    Workers protested Thursday morning outside of Park Hyatt Chicago, saying the hotel won't concede on subcontracting jobs. The protest coincides with housekeeper protests at Hyatt hotels in nine U.S. cities. (Published Thursday, Jul 21, 2011)

    After nearly two years of off and on negotiations between Hyatt Hotels Corporation and its Chicago employees, workers went on strike Thursday morning at the Park Hyatt to protest the existing labor conditions of the housekeeping staff.

    The Chicago strike coincided with nine other cities holding similar strikes with Hyatt Hotels, but Chicago remains as the last city in a hold-out position with the international hotel chain.  

    Unite Here is the union representing Hyatt employees across the country.  According to a statement issued by Hyatt, the company called the strike in Chicago "more of the same from Unite Here" and claimed it "continues to put its energies toward unproductive street theatrics in the name of 'solidarity'," reports the Chicago Tribune.

    Unite Here representatives at the strike say that while some things Hyatt has offered their full-time employees are sufficient, other issues, such as subcontracting, diminish job security and morale.

    A press release issued by Unite Here states that Hyatt has caused controversy for the abuse of housekeepers and for replacing long-term employees with workers from temporary agencies at far lower rates of pay.

    "We're still negotiating. We've been out of contract with them for two years," said Hyatt employee Gabriel Carrasquillo. "They've conceded on some points, but the one big point that they haven't conceded on is subcontracting, basically using outside work to do our jobs. That translates to job security. Yeah, they're telling us that they're meeting our needs in healthy insurance and salary, but if we don't have a job, then it doesn't matter how much they pay."

    In an informational Hyatt YouTube video released in late December, the company addressed their Chicago employees with a plea to pressure the union into accepting their existing offer. The video speaks of the $1,000 bonuses that were rejected by the Union in December, as well as their offer of six percent wages increases, full-time basic wage benefits valued at $50,000 a year, legal assistance and a 100 percent employee funded pension.

    Other benefits include paid holidays, sick days and vacations, in addition to 12 free hotel stays at Hyatt hotels in the U.S. or Caribbean.

    "Instead of fighting for you, we believe they are using you as bargaining chips in a national agenda that has nothing to do with you or us or Chicago," states the video. "Enough is enough.
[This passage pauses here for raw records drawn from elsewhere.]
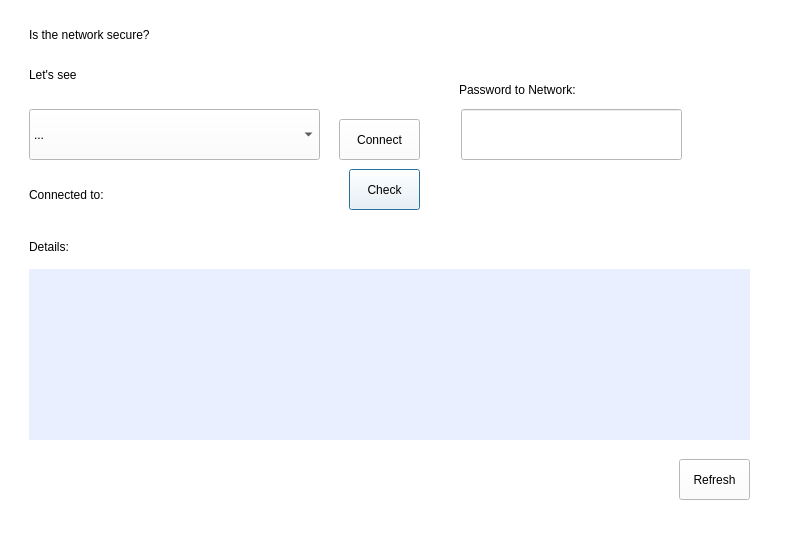
First picture: the form in mai.ui, repository StefyVP/Hack_TUES_9_VLAN, before the edit.
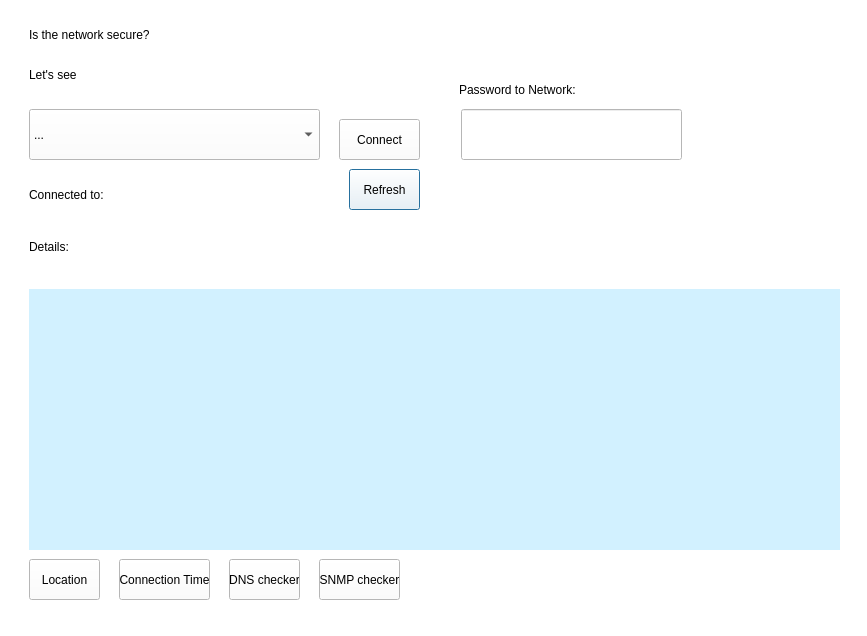
Second picture: the form after the edit.

Diff of the .ui file:
```diff
--- a/mai.ui
+++ b/mai.ui
@@ -6,8 +6,8 @@
    <rect>
     <x>0</x>
     <y>0</y>
-    <width>785</width>
-    <height>552</height>
+    <width>867</width>
+    <height>636</height>
    </rect>
   </property>
   <property name="windowTitle">
@@ -90,24 +90,7 @@
      <string>Details:</string>
     </property>
    </widget>
-   <widget class="QLabel" name="details_label">
-    <property name="geometry">
-     <rect>
-      <x>40</x>
-      <y>270</y>
-      <width>721</width>
-      <height>171</height>
-     </rect>
-    </property>
-    <property name="styleSheet">
-     <string notr="true">background-color: rgb(233, 239, 255);
-font: 12pt &quot;MS Shell Dlg 2&quot;;</string>
-    </property>
-    <property name="text">
-     <string/>
-    </property>
-   </widget>
-   <widget class="QPushButton" name="check_btn">
+   <widget class="QPushButton" name="refresh_btn">
     <property name="geometry">
      <rect>
       <x>360</x>
@@ -117,19 +100,6 @@
      </rect>
     </property>
     <property name="text">
-     <string>Check</string>
-    </property>
-   </widget>
-   <widget class="QPushButton" name="refresh_btn">
-    <property name="geometry">
-     <rect>
-      <x>690</x>
-      <y>460</y>
-      <width>71</width>
-      <height>41</height>
-     </rect>
-    </property>
-    <property name="text">
      <string>Refresh</string>
     </property>
    </widget>
@@ -192,6 +162,75 @@
      <string>Password to Network:</string>
     </property>
    </widget>
+   <widget class="QLabel" name="msg_area">
+    <property name="geometry">
+     <rect>
+      <x>40</x>
+      <y>290</y>
+      <width>811</width>
+      <height>261</height>
+     </rect>
+    </property>
+    <property name="styleSheet">
+     <string notr="true">background-color: rgb(210, 241, 255);
+font: 10pt &quot;MS Shell Dlg 2&quot;;</string>
+    </property>
+    <property name="text">
+     <string/>
+    </property>
+   </widget>
+   <widget class="QPushButton" name="location_btn">
+    <property name="geometry">
+     <rect>
+      <x>40</x>
+      <y>560</y>
+      <width>71</width>
+      <height>41</height>
+     </rect>
+    </property>
+    <property name="text">
+     <string>Location</string>
+    </property>
+   </widget>
+   <widget class="QPushButton" name="time_btn">
+    <property name="geometry">
+     <rect>
+      <x>130</x>
+      <y>560</y>
+      <width>91</width>
+      <height>41</height>
+     </rect>
+    </property>
+    <property name="text">
+     <string>Connection Time</string>
+    </property>
+   </widget>
+   <widget class="QPushButton" name="dns_btn">
+    <property name="geometry">
+     <rect>
+      <x>240</x>
+      <y>560</y>
+      <width>71</width>
+      <height>41</height>
+     </rect>
+    </property>
+    <property name="text">
+     <string>DNS checker</string>
+    </property>
+   </widget>
+   <widget class="QPushButton" name="snmp_btn">
+    <property name="geometry">
+     <rect>
+      <x>330</x>
+      <y>560</y>
+      <width>81</width>
+      <height>41</height>
+     </rect>
+    </property>
+    <property name="text">
+     <string>SNMP checker</string>
+    </property>
+   </widget>
   </widget>
  </widget>
  <resources/>
```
While we do respect their rights, we're sick and tired of scare tactics and misinformation."

    Chicago Hyatt: Facts About Negotiations between Hyatt Hotels in Chicago and Unite-Here.